In many ways, the time jump allows The Walking Dead an opportunity to reset. The five communities — The Kingdom, Alexandra, Oceanside, The Hilltop, and The Saviors — exist as something akin to states in the same country. There is a shot early in the episode of Michonne in a museum looking at a banner in a Civil War exhibit for a reason, but don’t expect season 9 of The Walking Dead to be a Civil War in the All-Out War sense of the things. It’s more like the Reconstruction Era, where four communities have to absorb the losing community, one that had been accustomed to a certain lifestyle (and, in a sense, slave labor) but has to learn to live with much less. There’s obviously still some lingering resentment.

In many ways, the season premiere portends a far more character driven season under the direction of Angela Kang. The war between the communities is not a physical one; it’s a political one with casualties. Rick and Michonne want to run Alexandra and the rest of the communities as a sort of democracy; the Saviors, in some respects, are a welfare state (living off of the goodwill of others), while The Hilltop — led by Maggie — is going through something of an identity crisis. They want to participate in Rick’s Democracy, but there’s also an obvious sense of resentment. Why should they give up any of their goods, supplies, or manpower to a community like the Saviors that tried to kill them? In the parlance of American Democracy, the Hilltop is a firm believer in state’s rights. Sure, let the Saviors survive, if you must, but why should we help them?

All of these political machinations are set against the backdrop of the old world’s deterioration. It’s no longer possible to scavenge the local grocery store for canned goods or Twinkies. All the gas within 100 miles has been used up. The bridges and roads are also falling apart, making it difficult to travel between the communities.

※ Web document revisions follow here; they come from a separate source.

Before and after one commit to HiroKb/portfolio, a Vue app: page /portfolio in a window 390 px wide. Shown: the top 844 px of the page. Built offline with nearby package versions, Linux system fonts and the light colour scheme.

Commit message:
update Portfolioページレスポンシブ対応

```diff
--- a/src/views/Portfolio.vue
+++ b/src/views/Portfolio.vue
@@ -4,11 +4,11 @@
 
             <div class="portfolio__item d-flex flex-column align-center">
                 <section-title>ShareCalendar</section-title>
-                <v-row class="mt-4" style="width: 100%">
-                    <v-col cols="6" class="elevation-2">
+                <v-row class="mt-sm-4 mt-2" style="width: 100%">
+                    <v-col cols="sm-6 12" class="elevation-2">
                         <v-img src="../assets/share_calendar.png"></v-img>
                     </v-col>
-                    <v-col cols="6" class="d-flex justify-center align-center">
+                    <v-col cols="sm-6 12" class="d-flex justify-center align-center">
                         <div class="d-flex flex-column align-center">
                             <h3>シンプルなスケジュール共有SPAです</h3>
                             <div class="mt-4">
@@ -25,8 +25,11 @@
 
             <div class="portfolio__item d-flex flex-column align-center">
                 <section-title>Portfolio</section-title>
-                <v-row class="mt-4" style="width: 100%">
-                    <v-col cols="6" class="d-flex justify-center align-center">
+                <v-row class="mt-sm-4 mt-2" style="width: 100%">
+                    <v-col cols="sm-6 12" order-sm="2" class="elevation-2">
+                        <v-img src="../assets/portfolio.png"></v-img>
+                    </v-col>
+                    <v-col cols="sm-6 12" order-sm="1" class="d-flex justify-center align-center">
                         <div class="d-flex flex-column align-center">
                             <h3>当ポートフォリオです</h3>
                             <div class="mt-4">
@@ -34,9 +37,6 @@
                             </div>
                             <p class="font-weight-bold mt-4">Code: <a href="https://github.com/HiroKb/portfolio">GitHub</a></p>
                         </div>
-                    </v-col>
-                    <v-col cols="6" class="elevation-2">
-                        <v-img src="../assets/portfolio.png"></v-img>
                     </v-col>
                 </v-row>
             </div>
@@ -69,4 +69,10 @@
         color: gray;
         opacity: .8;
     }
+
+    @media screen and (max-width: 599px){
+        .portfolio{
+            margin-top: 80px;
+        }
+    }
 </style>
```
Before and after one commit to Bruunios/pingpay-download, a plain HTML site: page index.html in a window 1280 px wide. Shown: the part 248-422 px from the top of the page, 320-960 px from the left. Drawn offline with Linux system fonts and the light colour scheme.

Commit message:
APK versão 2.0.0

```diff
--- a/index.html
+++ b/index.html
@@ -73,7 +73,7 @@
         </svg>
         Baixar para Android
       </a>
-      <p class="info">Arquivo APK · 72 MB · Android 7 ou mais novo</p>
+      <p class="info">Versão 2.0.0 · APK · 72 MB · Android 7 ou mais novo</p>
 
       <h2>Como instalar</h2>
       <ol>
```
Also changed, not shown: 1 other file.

Rather than the end of civilization, after the time jump, it feels like the new beginning, but that obviously comes with its own host of problems. It’s no longer 10 people bandied together merely trying to survive. Those 10 people are now the leaders of the various communities, and when things don’t always go perfectly — there are still zombies in their midst, after all — the communities often blame their leaders.

In some ways, it’s much easier to be a leader during wartime than during peacetime (just ask Ulysses S. Grant), and that’s what season 9 of The Walking Dead is trying to tease out. What happens when the shift focuses from rallying the troops and killing a common enemy toward the logistics of feeding larger communities with a limited number of supplies?

That’s the task ahead for this season of The Walking Dead, and by its very nature, it will be more character driven than plot driven, and that is definitely to its credit. More importantly, it’s a show better built to last — with or without Rick Grimes and Maggie Green.